▽

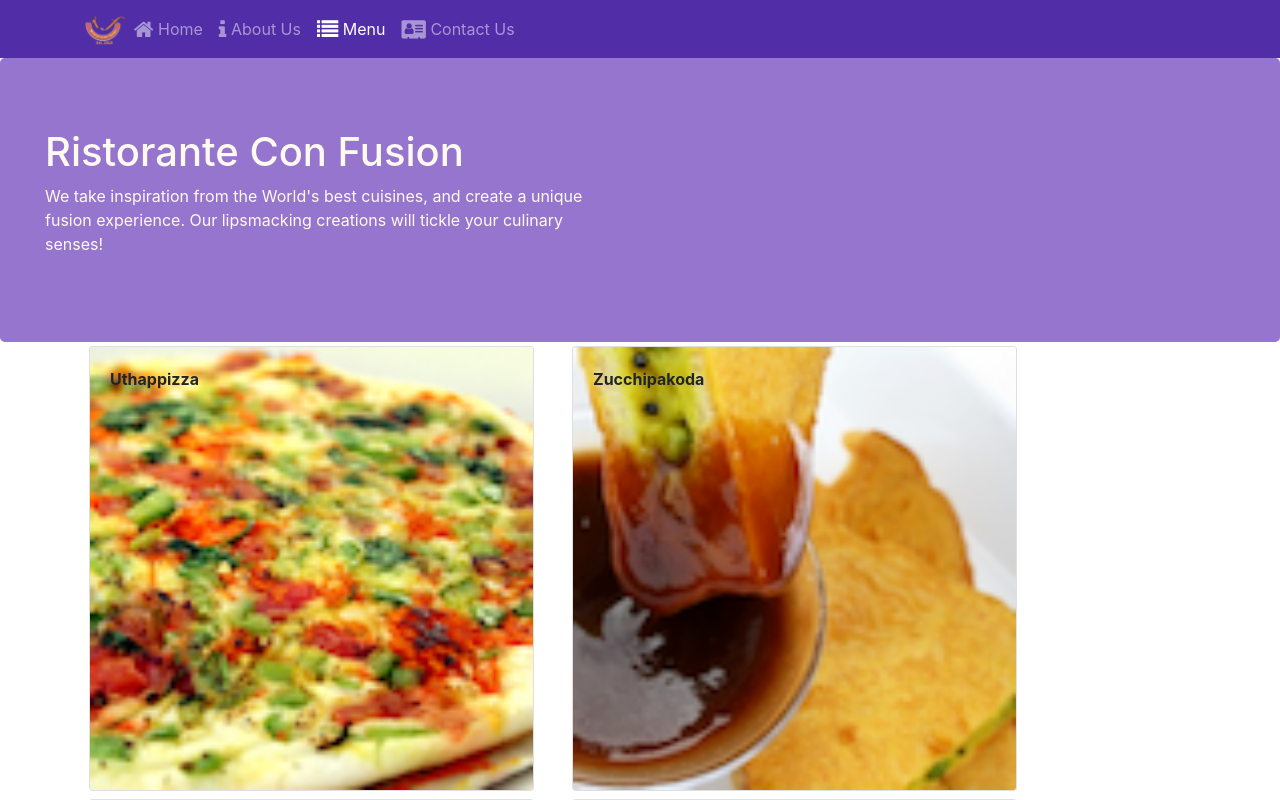
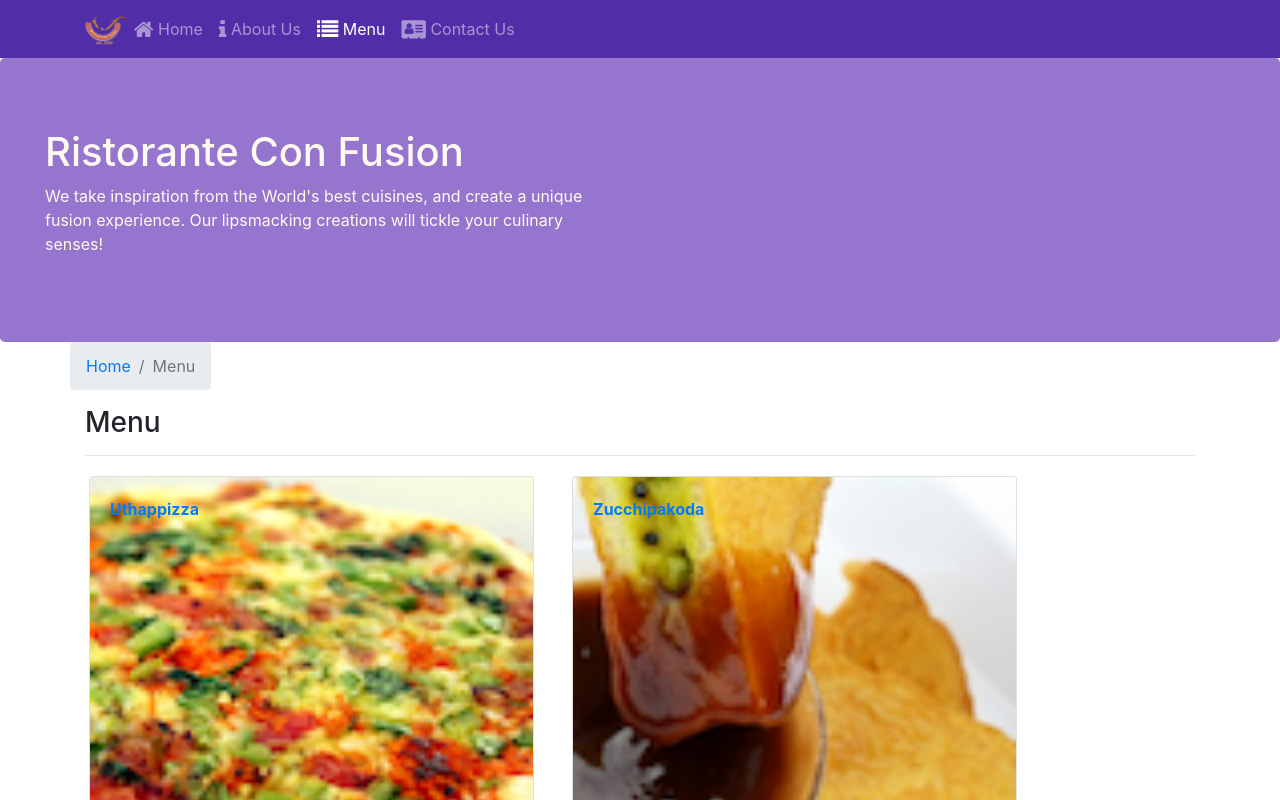
Before and after one commit to asifekbal/react-coursera, a React (Create React App) app: page /menu in a window 1280 px wide. Shown: the top 800 px of the page. Built offline with nearby package versions, Linux system fonts and the light colour scheme.

Commit message:
Single Page Applications Part-2

```diff
--- a/src/components/ContactComponent.js
+++ b/src/components/ContactComponent.js
@@ -1,8 +1,24 @@
 import React from 'react';
+import { Breadcrumb, BreadcrumbItem } from 'reactstrap'
+import { Link } from 'react-router-dom'
 
 function ContactComponent(props) {
     return (
         <div className="container">
+            <div className="row">
+                <Breadcrumb>
+                    <BreadcrumbItem>
+                        <Link to='/home'>Home</Link>
+                    </BreadcrumbItem>
+                    <BreadcrumbItem active>
+                        Contact Us
+                    </BreadcrumbItem>
+                </Breadcrumb>
+                <div className="col-12">
+                    <h3>Contact Us</h3>
+                    <hr />
+                </div>
+            </div>
             <div className="row row-content">
                 <div className="col-12">
                     <h3>Location Information</h3>
--- a/src/components/DishdetailComponent .js
+++ b/src/components/DishdetailComponent .js
@@ -1,24 +1,39 @@
 import React from 'react'
-import {Card, CardImg ,CardText, CardBody, CardTitle} from 'reactstrap'
+import { Card, CardImg, CardText, CardBody, CardTitle, Breadcrumb, BreadcrumbItem } from 'reactstrap'
+import { Link } from 'react-router-dom'
 
 
-    const DishdetailComponent=(props) => {
-        if(props.dish != null)
-        return(
+const DishdetailComponent = (props) => {
+    if (props.dish != null)
+        return (
             <div className="container">
                 <div className="row">
+                    <Breadcrumb>
+                        <BreadcrumbItem>
+                            <Link to='/menu'>Menu</Link>
+                        </BreadcrumbItem>
+                        <BreadcrumbItem active>
+                            {props.dish.name}
+                        </BreadcrumbItem>
+                    </Breadcrumb>
+                    <div className="col-12">
+                        <h3>{props.dish.name}</h3>
+                        <hr />
+                    </div>
+                </div>
+                <div className="row">
                     <RenderDish dish={props.dish}></RenderDish>
-                <RenderComments comments={props.dish.comments}></RenderComments>
+                    <RenderComments comments={props.comments}></RenderComments>
                 </div>
             </div>);
     else
-        return(
+        return (
             <div></div>
         );
 }
 
-    function RenderDish({dish}){
-        return(
+function RenderDish({ dish }) {
+    return (
         <div className="col-xs-12 col-sm-12 col-md-5 m-1">
             <Card>
                 <CardImg top src={dish.image} alt={dish.image}></CardImg>
@@ -31,24 +46,24 @@ import {Card, CardImg ,CardText, CardBody, CardTitle} from 'reactstrap'
     )
 }
 
-    function RenderComments({comments}){
-        if(comments != null)
-            return(
+function RenderComments({ comments }) {
+    if (comments != null)
+        return (
             <div className="col-xs-12 col-sm-12 col-md-5 m-1">
                 <h4>Comments</h4>
                 <ul className="list-unstyled">
                     {comments.map((comment) => {
-                        return(
+                        return (
                             <li key={comment.id}>
                                 <p>{comment.comment}</p>
-                            <p>-- {comment.author} , {new Intl.DateTimeFormat('en-US',{year : 'numeric', month: 'short', day: '2-digit'}).format(new Date(Date.parse(comment.date)))} </p>
+                                <p>-- {comment.author} , {new Intl.DateTimeFormat('en-US', { year: 'numeric', month: 'short', day: '2-digit' }).format(new Date(Date.parse(comment.date)))} </p>
                             </li>
                         )
                     })}
                 </ul>
             </div>);
     else
-                return(
+        return (
             <div></div>
         );
 }
--- a/src/components/MainComponent.js
+++ b/src/components/MainComponent.js
@@ -9,6 +9,7 @@ import FooterComponent from './FooterComponent';
 import { Switch, Route, Redirect } from 'react-router-dom'
 import HomeComponent from './HomeComponent';
 import ContactComponent from './ContactComponent';
+import DishdetailComponent from './DishdetailComponent ';
 
 
 class MainComponent extends Component {
@@ -33,12 +34,22 @@ class MainComponent extends Component {
       )
     }
 
+
+    const DishWithId = ({ match }) => {
+      return (
+        <DishdetailComponent dish={this.state.dishes.filter((dish) => dish.id === parseInt(match.params.dishId, 10))[0]}
+        comments={this.state.comments.filter((comment) => comment.dishId === parseInt(match.params.dishId, 10))}
+        ></DishdetailComponent>
+      )
+    }
+
     return (
       <div>
         <HeaderComponent />
         <Switch>
           <Route path="/home" component={HomePage} />
           <Route exact path="/menu" component={() => <MenuComponent dishes={this.state.dishes} />} />
+          <Route path="/menu/:dishId" component={DishWithId} />
           <Route exact path="/contactus" component={ContactComponent} />
           <Redirect to="/home" />
         </Switch>
--- a/src/components/MenuComponent.js
+++ b/src/components/MenuComponent.js
@@ -1,26 +1,43 @@
 import React from 'react';
-import { Card, CardImg, CardImgOverlay, CardTitle } from 'reactstrap';
+import { Card, CardImg, CardImgOverlay, CardTitle, Breadcrumb, BreadcrumbItem } from 'reactstrap';
+import { Link } from 'react-router-dom';
 
-function RenderMenuItem({dish, onClick}){
-    return(
-    <Card onClick={()=> onClick(dish.id)}>
-        <CardImg width="100%" src={dish.image} alt={dish.image}></CardImg>
-        <CardImgOverlay>
-            <CardTitle className="font-weight-bold">{dish.name}</CardTitle>
-        </CardImgOverlay>
-    </Card>);
+function RenderMenuItem({ dish, onClick }) {
+    return (
+        <Card>
+            <Link to={`/menu/${dish.id}`}>
+                <CardImg width="100%" src={dish.image} alt={dish.image}></CardImg>
+                <CardImgOverlay>
+                    <CardTitle className="font-weight-bold">{dish.name}</CardTitle>
+                </CardImgOverlay>
+            </Link>
+        </Card>);
 }
 
-const Menu = (props) =>{
+const Menu = (props) => {
     const menu = props.dishes.map((dish) => {
         return (
             <div key={dish.id} className="col-12 col-md-5 m-1">
-               <RenderMenuItem dish={dish} onClick={props.onClick}></RenderMenuItem>
+                <RenderMenuItem dish={dish}></RenderMenuItem>
             </div>
         )
     });
     return (
         <div className="container">
+            <div className="row">
+                <Breadcrumb>
+                    <BreadcrumbItem>
+                        <Link to='/home'>Home</Link>
+                    </BreadcrumbItem>
+                    <BreadcrumbItem active>
+                        Menu
+                    </BreadcrumbItem>
+                </Breadcrumb>
+                <div className="col-12">
+                    <h3>Menu</h3>
+                    <hr />
+                </div>
+            </div>
             <div className="row">
                 {menu}
             </div>
```
Lines whose indentation alone changed are shown as unchanged.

△

Work order >>
Only lines that include "path" belong in the answer; copy all of them from the listing.

Expected output >>
           <Route path="/home" component={HomePage} />
           <Route exact path="/menu" component={() => <MenuComponent dishes={this.state.dishes} />} />
+          <Route path="/menu/:dishId" component={DishWithId} />
           <Route exact path="/contactus" component={ContactComponent} />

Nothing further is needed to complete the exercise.